I am less than three months away from finishing my fifth year of teaching. Goodness gracious, where has the time gone?? It feels like just yesterday I was stressing out because there were so few high school job listings back in the summer of 2009. I was afraid I wouldn’t be able to secure a position, which actually happened to a few people I knew. Not good! As luck would have it, I was called in for an interview at 11:30 AM on the first day of school and offered the position three hours later. Phew!
Toward the end of my first year of teaching, our then principal (I’ve had four different principals now) came up with the idea to include more electives in our course offerings. I work at an alternative/continuation high school, and for those who are unfamiliar (as I was before I took this position), continuation schools house mostly at-risk students who have been (for the most part) involuntarily transferred from their original comprehensive school sites for a variety of reasons, including behavior, grades, and attendance. Because of the circumstances and unique needs of our student population, our class sizes are smaller and are supposed to max out around 20-22. We focus on core classes (math, English–that’s me!, history, science, PE) and have little room and resources for electives. Since we were in the process of restructuring our schedule and classes, we held meetings and discussed how we could incorporate non-core classes for our students. Long story short, somebody suggested a foreign language class, I happen to know Vietnamese, we created the course, and now I’ve been teaching Conversational Vietnamese for four years. It is one of my all-time favorite classes to teach.
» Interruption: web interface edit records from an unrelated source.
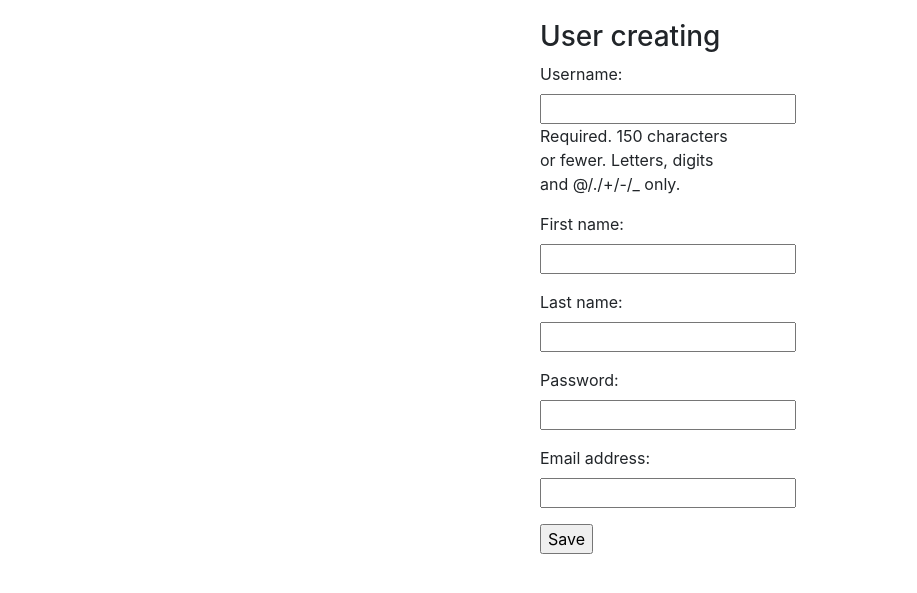
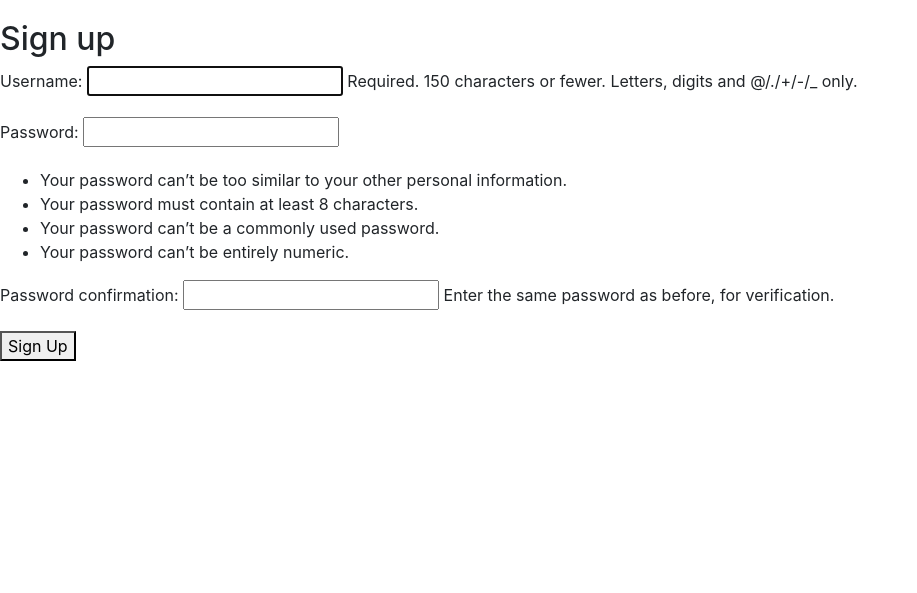
Before and after one commit to eg-b/python-project-lvl4, a Django app: page /users/create/ in a window 1280 px wide. Shown: the part 56-649 px from the top of the page, without its empty margins (0-917 px from the left). Run offline with Django 3.2, Linux system fonts and the light colour scheme; some libraries are stand-ins or nearby versions.

Commit message:
add signup view

```diff
--- a/pyproject.toml
+++ b/pyproject.toml
@@ -1,6 +1,6 @@
 [tool.poetry]
 name = "hexlet-code"
-version = "0.1.8"
+version = "0.1.9"
 description = "task manager"
 authors = ["eg-b <yeg.baranov@gmail.com>"]
 
--- a/task_manager/settings.py
+++ b/task_manager/settings.py
@@ -32,7 +32,7 @@ SECRET_KEY = os.getenv('SECRET_KEY')
 # SECURITY WARNING: don't run with debug turned on in production!
 DEBUG = os.getenv('DEBUG')
 
-ALLOWED_HOSTS = ['eg-b-task-manager.herokuapp.com', '127.0.0.1']
+ALLOWED_HOSTS = ['eg-b-task-manager.herokuapp.com', '127.0.0.1', 'testserver']
 
 
 # Application definition
@@ -64,7 +64,7 @@ ROOT_URLCONF = 'task_manager.urls'
 TEMPLATES = [
     {
         'BACKEND': 'django.template.backends.django.DjangoTemplates',
-        'DIRS': [],
+        'DIRS': [os.path.join(BASE_DIR, 'templates')],
         'APP_DIRS': True,
         'OPTIONS': {
             'context_processors': [
@@ -131,3 +131,5 @@ LANGUAGES = [
 
 STATIC_URL = '/static/'
 STATIC_ROOT = os.path.join(BASE_DIR, 'staticfiles')
+
+LOGIN_REDIRECT_URL = '/'
--- a/task_manager/templates/base.html
+++ b/task_manager/templates/base.html
@@ -84,6 +84,8 @@
       </nav>
   </head>
   <body>
-    {% block content %} {% endblock %}
+    {% block content %}
+
+    {% endblock %}
   </body>
 </html>
--- /dev/null
+++ b/task_manager/templates/registration/signup.html
@@ -0,0 +1,12 @@
+{% extends 'base.html' %}
+
+{% block title %}Sign Up{% endblock %}
+
+{% block content %}
+  <h2>Sign up</h2>
+  <form method="post">
+    {% csrf_token %}
+    {{ form.as_p }}
+    <button type="submit">Sign Up</button>
+  </form>
+{% endblock %}
--- a/task_manager/templates/user_create.html
+++ /dev/null
@@ -1,22 +0,0 @@
-{% extends "base.html" %}
-{% load i18n %}
-{% block content %}
-  <div class="container">
-    <div class="row">
-      <div class="col">
-        <div class="mx-auto" style="width: 200px;">
-          <h3>{% trans 'User creating' %}</h3>
-        </div>
-      </div>
-    </div>
-    <div class="row">
-      <div class="col">
-        <div class="mx-auto" style="width: 200px;">
-          <form method="post">{% csrf_token %}
-            {{ form.as_p }}
-            <input type="submit" value={% trans "Save" %}>
-          </form>
-        </div>
-      </div>
-    </div>
-{% endblock %}
--- a/task_manager/templates/user_list.html
+++ b/task_manager/templates/user_list.html
@@ -1,5 +1,7 @@
 {% extends "base.html" %}
+
 {% load i18n %}
+
 {% block content %}
 <div class="container">
   <h3 align=center>{% trans "User List" %}</h3>
--- a/task_manager/urls.py
+++ b/task_manager/urls.py
@@ -15,14 +15,16 @@ Including another URLconf
 """
 from django.contrib import admin
 from django.urls import path
-
+from django.conf.urls import include
 from task_manager import views
 
+
 urlpatterns = [
-    path('', views.HomePage.as_view(), name='home-page'),
+    path('', views.HomePage.as_view(), name='home'),
     path('admin/', admin.site.urls),
     path('users/', views.UserList.as_view(), name='user-list'),
-    path('users/create/', views.CreateUser.as_view(), name='user-create'),
+    path('users/create/', views.SignUpView.as_view(), name='signup'),
     path('users/<int:pk>/update/', views.UpdateUser.as_view(), name='user-update'),
-    path('users/<int:pk>/delete/', views.DeleteUser.as_view(), name='user-delete')
+    path('users/<int:pk>/delete/', views.DeleteUser.as_view(), name='user-delete'),
+    path('', include('django.contrib.auth.urls')),
 ]
--- a/task_manager/views.py
+++ b/task_manager/views.py
@@ -6,6 +6,28 @@ from django.http import HttpResponse
 from django.views import View
 from django.utils.translation import gettext as _
 from django.contrib.auth.models import User
+from django.contrib.auth.views import LoginView
+from django.views.generic import View
+from django.contrib.auth.forms import UserCreationForm
+from django.urls import reverse_lazy
+import logging
+# class LoginView(View):
+#     def post(self, request):
+#         username = request.POST['username']
+#         password = request.POST['password']
+#         user = authenticate(username=username, password=password)
+
+#         if user is not None:
+#             if user.is_active:
+#                 login(request, user)
+
+#                 return HttpResponseRedirect('/form')
+#             else:
+#                 return HttpResponse("Inactive user.")
+#         else:
+#             return HttpResponseRedirect(settings.LOGIN_URL)
+
+#         return render(request, "index.html")
 
 
 class IndexView(View):
@@ -20,7 +42,6 @@ class HomePage(TemplateView):
 
     def get_context_data(self, **kwargs):
         context = super().get_context_data(**kwargs)
-        # context['welcome'] = _('Hello from Hexlet!')
         return context
 
 
@@ -30,21 +51,17 @@ class UserList(ListView):
     model = User
 
 
-class CreateUser(CreateView):
-
-    template_name = "user_create.html"
-    model = User
-    fields = ['username', 'first_name', 'last_name', 'password', 'email']
-
-    def get_success_url(self):
-        return "/"
+class SignUpView(CreateView):
+    form_class = UserCreationForm
+    success_url = reverse_lazy('login')
+    template_name = 'registration/signup.html'
 
 
 class UpdateUser(UpdateView):
 
     template_name = "user_update.html"
     model = User
-    fields = ['username', 'first_name', 'last_name', 'password', 'email']
+    fields = ['username', 'first_name', 'last_name', 'email']
 
     def get_success_url(self):
         return "/"
@@ -59,3 +76,13 @@ class DeleteUser(DeleteView):
 
     def get_success_url(self):
         return "/users"
+
+
+class Login(LoginView):
+
+    template_name = 'registration/login.html'
+    redirect_field_name = 'home'
+
+    def get_context_data(self, **kwargs):
+        context = super().get_context_data(**kwargs)
+        return context
```
Also changed, not shown: task_manager/templates/registration/login.html (added, +42 -0 lines).
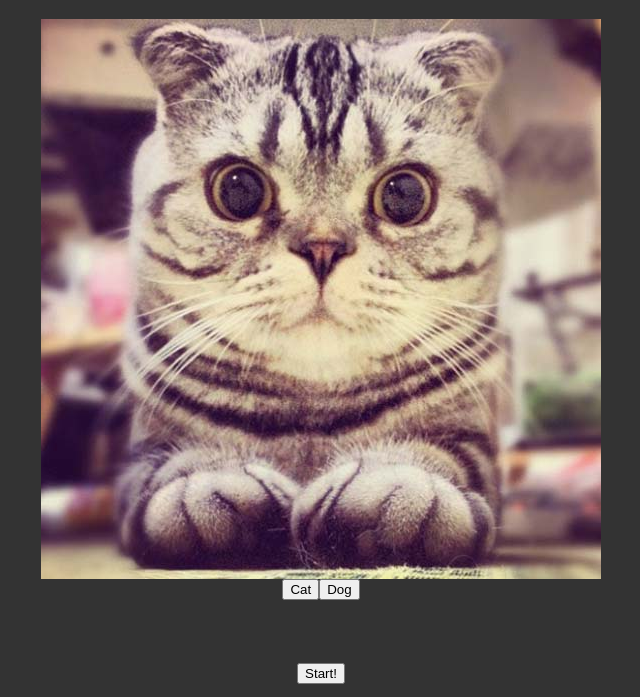
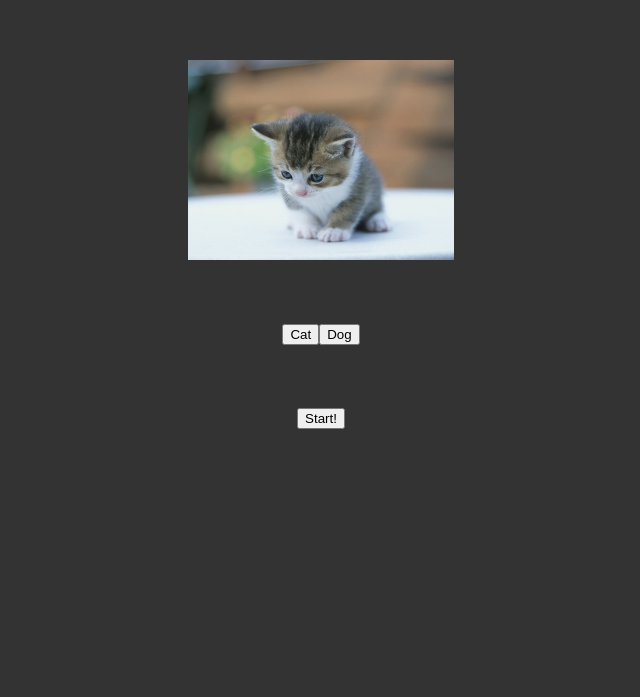
Before and after one commit to meaganpau/Cat-or-Dog, a plain HTML site: page cod.html in a window 1280 px wide. Both pictures are taken after a click on the button "Start!". Shown: the part 103-800 px from the top of the page, without its empty margins (319-959 px from the left). Drawn offline with Linux system fonts and the light colour scheme.

Commit message:
random image

```diff
--- a/cod.css
+++ b/cod.css
@@ -14,3 +14,11 @@ h2 {
 	font-family: 'Raleway', sans-serif;
 	margin-top: 5%;
 }
+
+#image {
+	margin: 5%;
+}
+
+/*#startButton {
+	visibility: hidden;
+}*/
--- a/cod.html
+++ b/cod.html
@@ -17,8 +17,9 @@
 <script src="cod.js"></script>
 <h2 id="timer"></h2>
 
-<button id ="startButton" onclick="start()">Start!</button>
-
+<div id="startButton";>
+	<button id ="start" onclick="start()";>Start!</button>
+</div>
 
 </body>
 
--- a/cod.js
+++ b/cod.js
@@ -11,9 +11,10 @@ document.onkeydown = function(e) {
 
 
 function start ()
-{
-        document.getElementById("image").innerHTML = "<img src='images/5.jpg'>";
-        document.getElementById("showButtons").innerHTML = "<input value='Cat' type='submit' id='cat_button' href='JavaScript:nextImage()''><input value='Dog' type='submit' id='dog_button' href='JavaScript:nextImage()''>";
+{   var x =  Math.floor((Math.random() * 61) + 1);
+    document.getElementById("image").innerHTML = "<img src='images/" + x + ".jpg'; height='200px'>";
+    document.getElementById("showButtons").innerHTML = "<input value='Cat' type='submit' id='cat_button' href='JavaScript:nextImage()''><input value='Dog' type='submit' id='dog_button' href='JavaScript:nextImage()''>";
+//    document.getElementById("startButton").innerHTML = "<button id ='start' onclick='start()';>Start!</button>";
 }
 
 
@@ -44,7 +45,7 @@ function start ()
 //     endTime = (+new Date) + 1000 * (60*minutes + seconds) + 500;
 //     updateTimer();1
 
-//    document.getElementById("startButton").innerHTML = "Pause";
+
 // }
 
 //
```
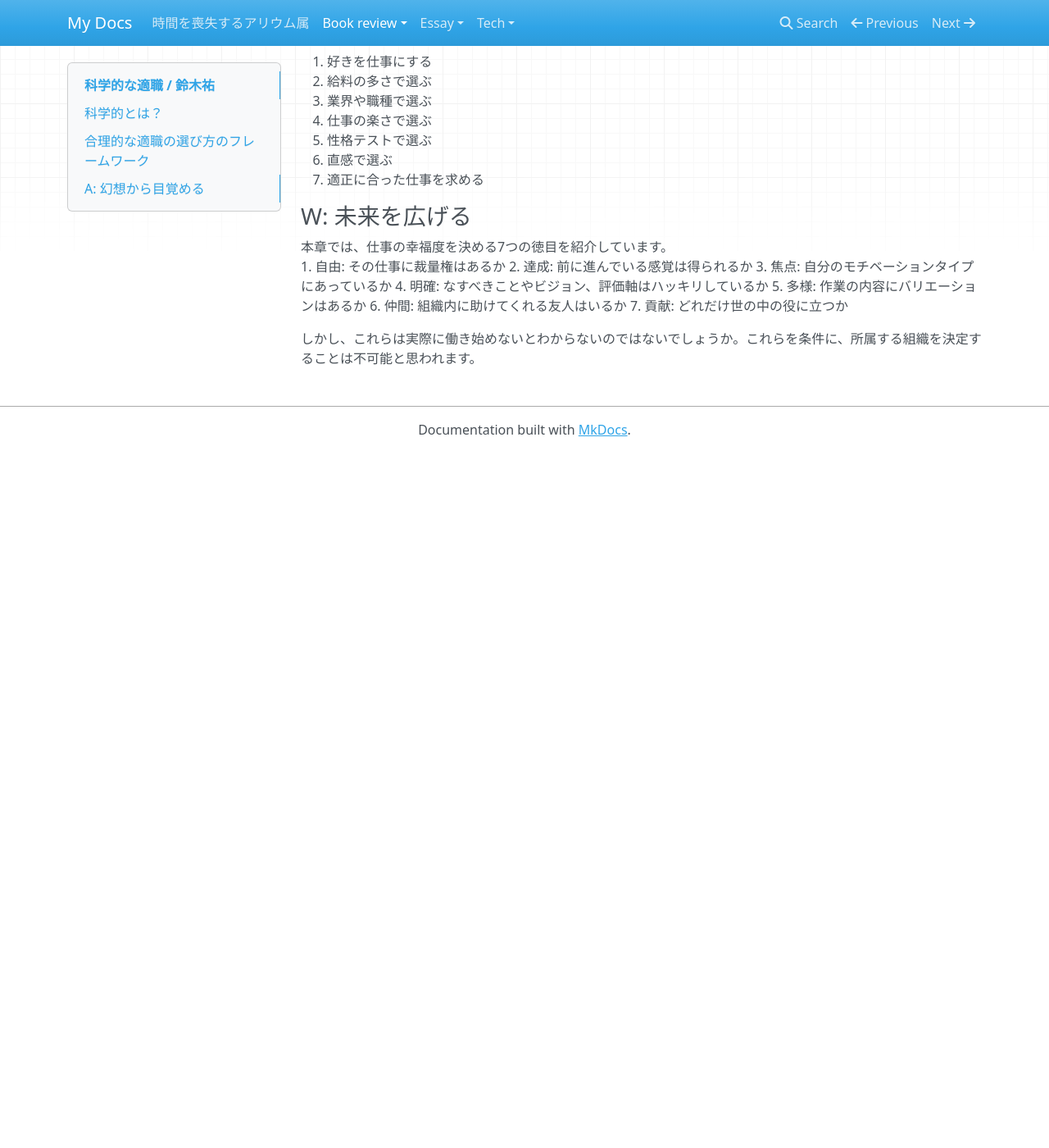
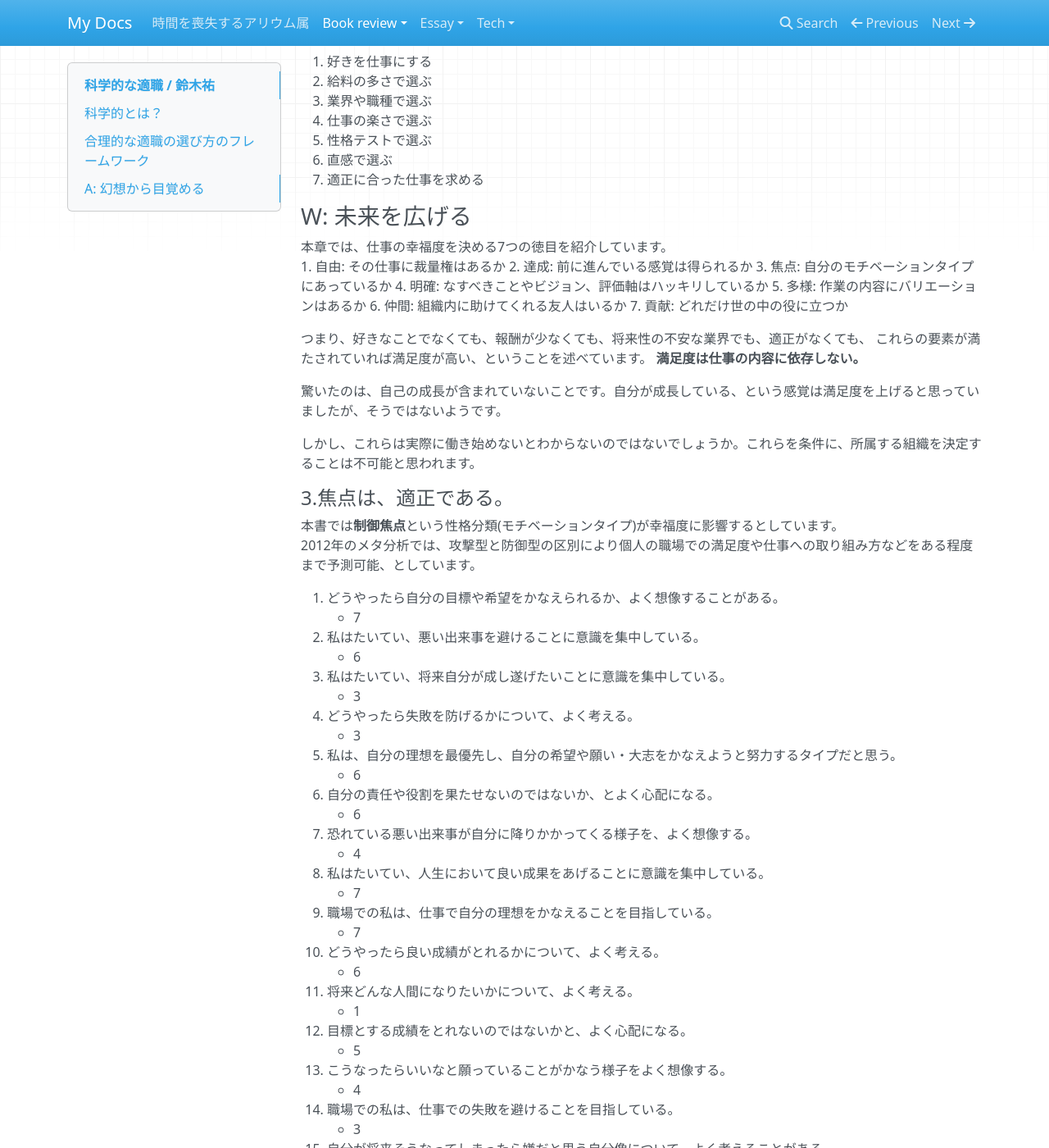
Before and after one commit to kunihiroka/allium, an MkDocs documentation site: the page built from docs/book_review/002/002.md, in a window 1280 px wide and 1400 px high, scrolled down 1805 px. Shown: the whole window at 82% size. Built offline with MkDocs 1.6.1, drawn with Linux system fonts in a browser that asks for light colours; nearby versions of some CDN libraries; before the commit the page ends 2357 px from its top, so only the background shows below that; some of the changed text lies outside the part shown.

Commit message:
commit from Windows

```diff
--- a/docs/book_review/002/002.md
+++ b/docs/book_review/002/002.md
@@ -88,4 +88,58 @@ rは相関係数で、1に近いほど関係が強いことを表します。0.5
 6. 仲間: 組織内に助けてくれる友人はいるか
 7. 貢献: どれだけ世の中の役に立つか
 
+つまり、好きなことでなくても、報酬が少なくても、将来性の不安な業界でも、適正がなくても、 これらの要素が満たされていれば満足度が高い、ということを述べています。 **満足度は仕事の内容に依存しない。**
+
+驚いたのは、自己の成長が含まれていないことです。自分が成長している、という感覚は満足度を上げると思っていましたが、そうではないようです。
+
 しかし、これらは実際に働き始めないとわからないのではないでしょうか。これらを条件に、所属する組織を決定することは不可能と思われます。
+
+#### 3.焦点は、適正である。
+本書では**制御焦点**という性格分類(モチベーションタイプ)が幸福度に影響するとしています。
+2012年のメタ分析では、攻撃型と防御型の区別により個人の職場での満足度や仕事への取り組み方などをある程度まで予測可能、としています。
+
+1. どうやったら自分の目標や希望をかなえられるか、よく想像することがある。
+    - 7
+2. 私はたいてい、悪い出来事を避けることに意識を集中している。
+    - 6
+3. 私はたいてい、将来自分が成し遂げたいことに意識を集中している。
+    - 3
+4. どうやったら失敗を防げるかについて、よく考える。
+    - 3
+5. 私は、自分の理想を最優先し、自分の希望や願い・大志をかなえようと努力するタイプだと思う。
+    - 6
+6. 自分の責任や役割を果たせないのではないか、とよく心配になる。
+    - 6
+7. 恐れている悪い出来事が自分に降りかかってくる様子を、よく想像する。
+    - 4
+8. 私はたいてい、人生において良い成果をあげることに意識を集中している。
+    - 7
+9. 職場での私は、仕事で自分の理想をかなえることを目指している。
+    - 7
+10. どうやったら良い成績がとれるかについて、よく考える。
+    - 6
+11. 将来どんな人間になりたいかについて、よく考える。
+    - 1
+12. 目標とする成績をとれないのではないかと、よく心配になる。
+    - 5
+13. こうなったらいいなと願っていることがかなう様子をよく想像する。
+    - 4
+14. 職場での私は、仕事での失敗を避けることを目指している。
+    - 3
+15. 自分が将来そうなってしまったら嫌だと思う自分像について、よく考えることがある
+    - 5
+16. 私にとっては、利益を得ることよりも損失を避けることのほうが大事だ。
+    - 2
+
+- 攻撃型の設問：1,3,5,8,9,10,11,13 ⇒ 41点
+- 防御型の設問：2,4,6,7,12,14,15,16 ⇒ 34点
+
+どちらの点数が高かったかで個人のモチベーションタイプを判断できるそうです。**私は攻撃型でした。**
+
+モチベーションタイプによって適した職業傾向があるとのことです。
+- 攻撃型：コンサルタント、アーティスト、テクノロジー系、ソーシャルメディア系、コピーライター
+- 防御型：事務員、技術者、経理係、データアナリスト、弁護士
+
+つまり、攻撃型は進歩や成長を実感しやすい仕事、防御型は安心化や安定感を実感しやすい仕事を探すとよいようです。
+
+私は成長が満足度につながるのでは、と上で述べましたが、成長が満足度に繋がるのは攻撃型の人の特徴であり、それは3.焦点でカバーされている、ということでした。
```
I just love it! It’s a ton of fun, the students respond incredibly well to it, and we even get to cook!
Here’s a short back story on how I was able to add a culinary component to the course:
My current site used to be an elementary school. One of the rooms is equipped with a fully functioning kitchen. When my high school moved in, the room became a computer lab and I didn’t know it existed until the end of my second year (which was my first year of teaching Conversational Vietnamese). I used to take my students to the main computer lab in the portable and never had a reason to poke my head into Room 9. Well, one day I did, saw the kitchen, and all the wheels in my head started spinning at max speed. I asked my principal (my second one at the time) if I could pretty please switch rooms so I could infuse a stronger cultural element to the Vietnamese class by teaching the students how to prepare simple Vietnamese dishes. He said absolutely (he was an avid foodie himself) and the rest is history! So when the course is taught during the spring semester, we whip up culinary delights every few weeks and not only do the students get to chow down, they learn how to work together to get the job done. Now if that isn’t Common Core aligned, then I don’t know what is. 🙂
This week we made my mom’s panko breaded shrimp. Some of the students don’t like seafood, so we also did a chicken version. The recipe is super simple and a hit with family, staff, and students. My mom makes a homemade tomato dipping sauce to accompany the fried shrimp, but in the interest of time (we only have 68 minutes) I buy bottled sweet and sour or sweet chili sauce for kids. This is delicious with steamed jasmine rice or by itself as an appetizer.
Mom’s Panko Breaded Shrimp
As with all of my mom’s recipes, there are no exact measurements. She eyeballs everything. However, this recipe is foolproof and does not require any measurements whatsoever. All you do is dip, dip, dip, then fry. Ta da!
- shrimp, chicken, assorted vegetables, or all of the above (amount varies depending on how many you’re serving/how hungry you are)
- tempura batter mix (this is my mom’s secret: DO NOT make the batter; dip your protein/veggie directly into the flour)
- eggs, 1-2 depending how much you’re making
- panko bread crumbs
Set up your assembly line:
Pour the contents of the tempura batter mix into a bowl or shallow plate. Set aside. Remember, DO NOT follow the instructions on the box. We are using this as a dry coating.
Beat the egg(s) in a separate bowl/shallow plate. Set aside.
Pour the panko bread crumbs in a third bowl/shallow plate. Set aside.
Dip your protein or veggies in the following order:
dry tempura mix —-> egg —-> panko bread crumbs
*Note: Make sure every layer is well coated, especially the bread crumbs–I like to apply a light pressure to make sure the crumbs have completely adhered and won’t fall off in the hot oil.
Next, fry in small batches until golden brown. Serve with your favorite dipping sauce and enjoy!